> **Provided data**:
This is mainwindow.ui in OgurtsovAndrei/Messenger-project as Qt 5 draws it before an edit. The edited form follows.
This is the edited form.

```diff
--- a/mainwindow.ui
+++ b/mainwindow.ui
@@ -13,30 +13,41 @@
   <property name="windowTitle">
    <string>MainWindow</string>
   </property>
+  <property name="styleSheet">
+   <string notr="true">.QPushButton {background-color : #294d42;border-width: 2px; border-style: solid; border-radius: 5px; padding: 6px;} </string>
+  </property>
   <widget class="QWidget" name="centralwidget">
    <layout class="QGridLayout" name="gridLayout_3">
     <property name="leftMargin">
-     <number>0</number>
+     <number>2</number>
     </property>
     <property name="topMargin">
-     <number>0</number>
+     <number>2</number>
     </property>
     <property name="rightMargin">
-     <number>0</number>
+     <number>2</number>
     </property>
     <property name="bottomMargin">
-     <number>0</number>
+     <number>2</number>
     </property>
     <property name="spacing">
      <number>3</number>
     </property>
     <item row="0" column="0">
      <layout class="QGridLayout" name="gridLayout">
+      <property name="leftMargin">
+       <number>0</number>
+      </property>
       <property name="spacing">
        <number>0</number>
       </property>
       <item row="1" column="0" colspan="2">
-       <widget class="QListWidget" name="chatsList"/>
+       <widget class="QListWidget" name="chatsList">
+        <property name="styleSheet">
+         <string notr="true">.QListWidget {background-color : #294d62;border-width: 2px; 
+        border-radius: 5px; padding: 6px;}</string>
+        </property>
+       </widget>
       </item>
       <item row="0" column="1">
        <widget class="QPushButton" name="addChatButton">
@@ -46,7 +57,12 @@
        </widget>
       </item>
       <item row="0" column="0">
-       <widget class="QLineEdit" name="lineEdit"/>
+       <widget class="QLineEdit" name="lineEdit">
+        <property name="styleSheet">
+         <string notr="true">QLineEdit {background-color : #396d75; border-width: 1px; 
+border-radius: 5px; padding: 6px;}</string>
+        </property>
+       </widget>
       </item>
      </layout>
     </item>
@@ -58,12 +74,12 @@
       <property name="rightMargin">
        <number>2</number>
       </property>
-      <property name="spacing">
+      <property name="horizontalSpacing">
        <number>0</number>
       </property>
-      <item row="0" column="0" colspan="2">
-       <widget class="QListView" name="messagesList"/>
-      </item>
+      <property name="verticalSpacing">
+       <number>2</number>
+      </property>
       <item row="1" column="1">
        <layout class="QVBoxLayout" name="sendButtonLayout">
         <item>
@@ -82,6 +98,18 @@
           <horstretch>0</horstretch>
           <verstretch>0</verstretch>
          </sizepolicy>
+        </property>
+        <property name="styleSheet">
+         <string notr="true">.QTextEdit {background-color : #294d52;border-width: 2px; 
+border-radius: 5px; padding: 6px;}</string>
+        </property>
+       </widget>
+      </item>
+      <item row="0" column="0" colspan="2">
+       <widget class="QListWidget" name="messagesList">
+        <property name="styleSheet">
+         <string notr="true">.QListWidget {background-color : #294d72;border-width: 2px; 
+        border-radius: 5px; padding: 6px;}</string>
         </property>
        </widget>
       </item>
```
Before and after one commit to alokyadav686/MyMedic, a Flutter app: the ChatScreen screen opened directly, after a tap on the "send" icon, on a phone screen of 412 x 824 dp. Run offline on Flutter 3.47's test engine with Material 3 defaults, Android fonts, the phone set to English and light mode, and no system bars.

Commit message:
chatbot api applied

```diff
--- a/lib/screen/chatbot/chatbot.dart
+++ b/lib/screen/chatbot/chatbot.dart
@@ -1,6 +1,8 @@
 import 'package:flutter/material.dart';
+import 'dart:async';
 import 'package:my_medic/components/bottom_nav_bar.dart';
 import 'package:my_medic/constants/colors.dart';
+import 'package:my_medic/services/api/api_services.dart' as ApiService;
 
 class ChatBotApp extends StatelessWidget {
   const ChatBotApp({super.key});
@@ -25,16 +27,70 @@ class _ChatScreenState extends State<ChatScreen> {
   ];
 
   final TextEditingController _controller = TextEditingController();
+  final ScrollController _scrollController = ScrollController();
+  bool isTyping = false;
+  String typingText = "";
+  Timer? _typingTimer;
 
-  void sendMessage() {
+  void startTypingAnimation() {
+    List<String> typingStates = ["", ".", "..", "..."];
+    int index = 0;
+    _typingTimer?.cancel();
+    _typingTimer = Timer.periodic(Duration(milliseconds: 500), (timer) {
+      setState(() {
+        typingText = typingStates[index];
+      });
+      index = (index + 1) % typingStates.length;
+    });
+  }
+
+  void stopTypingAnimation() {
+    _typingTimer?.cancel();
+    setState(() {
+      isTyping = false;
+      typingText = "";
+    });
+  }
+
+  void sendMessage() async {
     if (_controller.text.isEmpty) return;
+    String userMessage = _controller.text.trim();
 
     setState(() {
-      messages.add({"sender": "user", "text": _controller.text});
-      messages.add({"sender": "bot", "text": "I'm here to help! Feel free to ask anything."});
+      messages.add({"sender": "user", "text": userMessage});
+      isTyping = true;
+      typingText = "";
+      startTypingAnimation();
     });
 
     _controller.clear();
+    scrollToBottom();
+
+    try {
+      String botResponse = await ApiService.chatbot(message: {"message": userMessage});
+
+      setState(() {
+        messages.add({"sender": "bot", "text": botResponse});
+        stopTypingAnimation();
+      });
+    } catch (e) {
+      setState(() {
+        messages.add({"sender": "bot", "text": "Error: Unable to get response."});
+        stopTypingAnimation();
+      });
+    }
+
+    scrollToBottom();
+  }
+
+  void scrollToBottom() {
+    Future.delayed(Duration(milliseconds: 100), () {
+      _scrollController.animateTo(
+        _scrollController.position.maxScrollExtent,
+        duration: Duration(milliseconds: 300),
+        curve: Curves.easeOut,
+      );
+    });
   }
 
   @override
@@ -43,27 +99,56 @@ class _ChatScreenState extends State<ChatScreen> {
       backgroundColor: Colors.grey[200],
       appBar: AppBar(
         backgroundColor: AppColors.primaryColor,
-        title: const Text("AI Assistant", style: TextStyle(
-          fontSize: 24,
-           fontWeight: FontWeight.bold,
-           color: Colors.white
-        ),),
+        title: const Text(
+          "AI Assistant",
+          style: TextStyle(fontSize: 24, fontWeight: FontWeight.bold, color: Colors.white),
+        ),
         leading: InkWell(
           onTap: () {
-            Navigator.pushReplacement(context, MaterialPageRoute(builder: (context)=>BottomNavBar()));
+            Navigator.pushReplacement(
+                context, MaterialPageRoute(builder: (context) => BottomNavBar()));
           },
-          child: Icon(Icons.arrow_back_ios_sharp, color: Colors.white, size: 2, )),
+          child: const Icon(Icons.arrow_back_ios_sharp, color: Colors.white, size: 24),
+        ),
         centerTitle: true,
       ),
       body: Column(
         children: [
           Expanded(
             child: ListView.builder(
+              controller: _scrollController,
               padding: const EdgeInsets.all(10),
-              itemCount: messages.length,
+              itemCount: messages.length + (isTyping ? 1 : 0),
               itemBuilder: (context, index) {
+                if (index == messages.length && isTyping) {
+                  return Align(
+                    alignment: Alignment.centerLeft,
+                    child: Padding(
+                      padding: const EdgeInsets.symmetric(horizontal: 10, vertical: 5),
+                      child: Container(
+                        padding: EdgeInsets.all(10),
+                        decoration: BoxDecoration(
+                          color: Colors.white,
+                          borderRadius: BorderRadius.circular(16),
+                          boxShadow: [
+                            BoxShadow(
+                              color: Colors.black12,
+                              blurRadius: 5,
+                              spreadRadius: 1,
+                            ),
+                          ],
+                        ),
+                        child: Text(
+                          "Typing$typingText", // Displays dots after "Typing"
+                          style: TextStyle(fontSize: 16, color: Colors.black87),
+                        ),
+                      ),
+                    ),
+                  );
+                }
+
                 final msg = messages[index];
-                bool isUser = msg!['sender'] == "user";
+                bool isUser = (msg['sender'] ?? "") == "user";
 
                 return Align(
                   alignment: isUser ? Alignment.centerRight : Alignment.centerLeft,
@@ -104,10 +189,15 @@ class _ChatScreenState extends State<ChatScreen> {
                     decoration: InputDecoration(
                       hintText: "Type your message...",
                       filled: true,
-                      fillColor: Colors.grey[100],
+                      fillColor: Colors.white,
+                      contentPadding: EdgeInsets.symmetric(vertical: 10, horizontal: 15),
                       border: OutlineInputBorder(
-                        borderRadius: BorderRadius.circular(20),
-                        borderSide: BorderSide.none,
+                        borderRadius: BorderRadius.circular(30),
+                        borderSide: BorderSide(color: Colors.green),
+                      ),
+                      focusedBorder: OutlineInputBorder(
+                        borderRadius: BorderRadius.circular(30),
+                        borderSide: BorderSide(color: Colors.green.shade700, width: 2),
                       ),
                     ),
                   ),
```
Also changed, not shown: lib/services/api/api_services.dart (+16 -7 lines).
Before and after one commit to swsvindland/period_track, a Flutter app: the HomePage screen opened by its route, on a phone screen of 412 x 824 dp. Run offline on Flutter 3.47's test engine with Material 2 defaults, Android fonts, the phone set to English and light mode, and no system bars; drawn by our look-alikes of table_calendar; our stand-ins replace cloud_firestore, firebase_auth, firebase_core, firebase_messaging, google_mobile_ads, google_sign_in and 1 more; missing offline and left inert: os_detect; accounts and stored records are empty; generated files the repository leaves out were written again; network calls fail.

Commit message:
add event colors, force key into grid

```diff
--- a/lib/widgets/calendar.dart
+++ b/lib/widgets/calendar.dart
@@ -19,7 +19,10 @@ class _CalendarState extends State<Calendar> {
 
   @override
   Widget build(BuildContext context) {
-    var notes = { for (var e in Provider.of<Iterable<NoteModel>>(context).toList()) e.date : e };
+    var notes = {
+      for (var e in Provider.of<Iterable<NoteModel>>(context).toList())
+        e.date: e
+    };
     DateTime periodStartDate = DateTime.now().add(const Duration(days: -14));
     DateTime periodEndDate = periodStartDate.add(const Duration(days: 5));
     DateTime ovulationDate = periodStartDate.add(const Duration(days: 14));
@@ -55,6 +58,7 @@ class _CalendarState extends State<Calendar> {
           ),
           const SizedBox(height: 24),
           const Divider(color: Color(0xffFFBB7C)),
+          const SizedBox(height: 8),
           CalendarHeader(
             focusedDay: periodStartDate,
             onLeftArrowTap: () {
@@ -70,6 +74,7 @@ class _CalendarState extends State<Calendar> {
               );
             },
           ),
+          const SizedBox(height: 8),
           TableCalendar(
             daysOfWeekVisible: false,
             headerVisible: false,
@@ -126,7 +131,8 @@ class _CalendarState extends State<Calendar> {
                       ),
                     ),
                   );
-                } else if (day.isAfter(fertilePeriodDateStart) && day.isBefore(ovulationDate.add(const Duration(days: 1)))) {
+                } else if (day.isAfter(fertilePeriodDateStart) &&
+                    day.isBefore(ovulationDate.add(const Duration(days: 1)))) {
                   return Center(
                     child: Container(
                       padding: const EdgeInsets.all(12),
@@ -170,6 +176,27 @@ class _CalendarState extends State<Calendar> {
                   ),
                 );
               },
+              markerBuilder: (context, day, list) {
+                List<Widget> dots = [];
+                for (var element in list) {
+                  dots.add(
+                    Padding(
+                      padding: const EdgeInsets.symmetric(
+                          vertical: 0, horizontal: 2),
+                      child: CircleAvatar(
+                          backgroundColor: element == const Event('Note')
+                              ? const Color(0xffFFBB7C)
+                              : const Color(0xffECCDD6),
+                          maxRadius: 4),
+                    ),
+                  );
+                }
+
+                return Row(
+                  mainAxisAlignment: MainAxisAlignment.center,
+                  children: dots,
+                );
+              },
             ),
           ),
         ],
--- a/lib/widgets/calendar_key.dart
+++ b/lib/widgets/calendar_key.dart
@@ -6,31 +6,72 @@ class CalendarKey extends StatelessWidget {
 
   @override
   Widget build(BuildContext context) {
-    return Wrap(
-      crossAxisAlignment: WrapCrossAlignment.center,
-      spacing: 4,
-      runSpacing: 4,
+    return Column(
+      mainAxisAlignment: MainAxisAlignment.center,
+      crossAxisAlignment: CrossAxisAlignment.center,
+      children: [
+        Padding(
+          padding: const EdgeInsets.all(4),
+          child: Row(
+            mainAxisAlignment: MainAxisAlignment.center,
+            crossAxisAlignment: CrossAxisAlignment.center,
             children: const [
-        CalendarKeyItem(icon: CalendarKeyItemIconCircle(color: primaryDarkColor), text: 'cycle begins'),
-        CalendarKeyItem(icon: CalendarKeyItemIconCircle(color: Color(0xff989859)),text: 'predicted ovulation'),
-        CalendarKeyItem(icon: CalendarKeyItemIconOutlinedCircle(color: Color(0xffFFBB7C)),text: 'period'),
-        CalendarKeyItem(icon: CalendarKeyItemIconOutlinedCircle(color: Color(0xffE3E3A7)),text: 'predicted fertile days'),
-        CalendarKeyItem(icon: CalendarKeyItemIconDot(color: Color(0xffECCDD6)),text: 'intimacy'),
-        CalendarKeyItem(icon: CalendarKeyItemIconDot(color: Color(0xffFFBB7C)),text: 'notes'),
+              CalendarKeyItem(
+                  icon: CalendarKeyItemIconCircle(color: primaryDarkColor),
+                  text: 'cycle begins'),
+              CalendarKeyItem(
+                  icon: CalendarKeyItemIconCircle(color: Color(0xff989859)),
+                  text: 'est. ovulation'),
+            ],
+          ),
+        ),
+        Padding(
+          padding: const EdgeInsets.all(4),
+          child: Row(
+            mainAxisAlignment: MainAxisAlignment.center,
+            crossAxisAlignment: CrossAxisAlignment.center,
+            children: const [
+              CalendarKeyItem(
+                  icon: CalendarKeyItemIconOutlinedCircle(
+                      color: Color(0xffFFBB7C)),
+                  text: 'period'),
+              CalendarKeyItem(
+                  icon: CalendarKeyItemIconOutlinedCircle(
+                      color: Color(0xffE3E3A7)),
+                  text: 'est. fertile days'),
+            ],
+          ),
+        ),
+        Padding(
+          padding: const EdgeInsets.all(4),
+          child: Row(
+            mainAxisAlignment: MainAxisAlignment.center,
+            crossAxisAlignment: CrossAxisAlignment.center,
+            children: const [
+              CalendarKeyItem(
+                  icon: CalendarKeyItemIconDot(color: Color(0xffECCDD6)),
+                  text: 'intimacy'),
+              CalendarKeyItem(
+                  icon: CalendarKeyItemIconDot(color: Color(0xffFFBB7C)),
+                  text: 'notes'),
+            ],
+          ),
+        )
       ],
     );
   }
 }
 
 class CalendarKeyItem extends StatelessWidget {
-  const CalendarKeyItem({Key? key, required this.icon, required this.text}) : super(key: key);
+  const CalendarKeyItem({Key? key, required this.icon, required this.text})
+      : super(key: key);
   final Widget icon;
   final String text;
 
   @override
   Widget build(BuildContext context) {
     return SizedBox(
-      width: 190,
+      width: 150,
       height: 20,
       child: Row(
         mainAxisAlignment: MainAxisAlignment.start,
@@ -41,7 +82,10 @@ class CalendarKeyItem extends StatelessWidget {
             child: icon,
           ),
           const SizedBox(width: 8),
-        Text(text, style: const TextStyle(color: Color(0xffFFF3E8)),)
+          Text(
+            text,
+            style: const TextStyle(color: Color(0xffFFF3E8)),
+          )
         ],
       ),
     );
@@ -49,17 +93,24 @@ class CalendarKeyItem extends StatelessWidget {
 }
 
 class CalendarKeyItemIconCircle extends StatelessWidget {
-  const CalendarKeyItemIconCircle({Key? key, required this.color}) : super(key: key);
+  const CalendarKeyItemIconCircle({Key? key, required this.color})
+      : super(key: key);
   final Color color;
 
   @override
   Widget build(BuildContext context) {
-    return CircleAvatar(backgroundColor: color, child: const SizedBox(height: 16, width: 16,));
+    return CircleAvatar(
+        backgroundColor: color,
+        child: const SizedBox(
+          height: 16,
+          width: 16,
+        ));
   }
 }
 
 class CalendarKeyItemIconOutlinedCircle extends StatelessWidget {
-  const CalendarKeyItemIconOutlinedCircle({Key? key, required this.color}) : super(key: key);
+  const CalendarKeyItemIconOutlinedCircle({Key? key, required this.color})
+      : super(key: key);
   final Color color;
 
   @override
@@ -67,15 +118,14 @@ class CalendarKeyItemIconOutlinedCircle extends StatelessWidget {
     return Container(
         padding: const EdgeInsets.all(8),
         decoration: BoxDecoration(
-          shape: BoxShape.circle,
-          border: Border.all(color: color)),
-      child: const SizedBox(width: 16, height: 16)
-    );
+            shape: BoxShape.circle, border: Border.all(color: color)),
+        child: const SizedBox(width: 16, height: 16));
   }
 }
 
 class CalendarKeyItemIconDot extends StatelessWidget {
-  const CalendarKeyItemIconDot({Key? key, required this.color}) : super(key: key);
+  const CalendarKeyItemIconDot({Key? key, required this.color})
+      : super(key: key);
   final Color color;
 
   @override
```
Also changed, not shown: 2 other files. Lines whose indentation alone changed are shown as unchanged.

> **What is needed**: If a line of the data contains the word "symmetric", count it; say how many such lines there are and nothing else.

> **Result for this exercise**: 3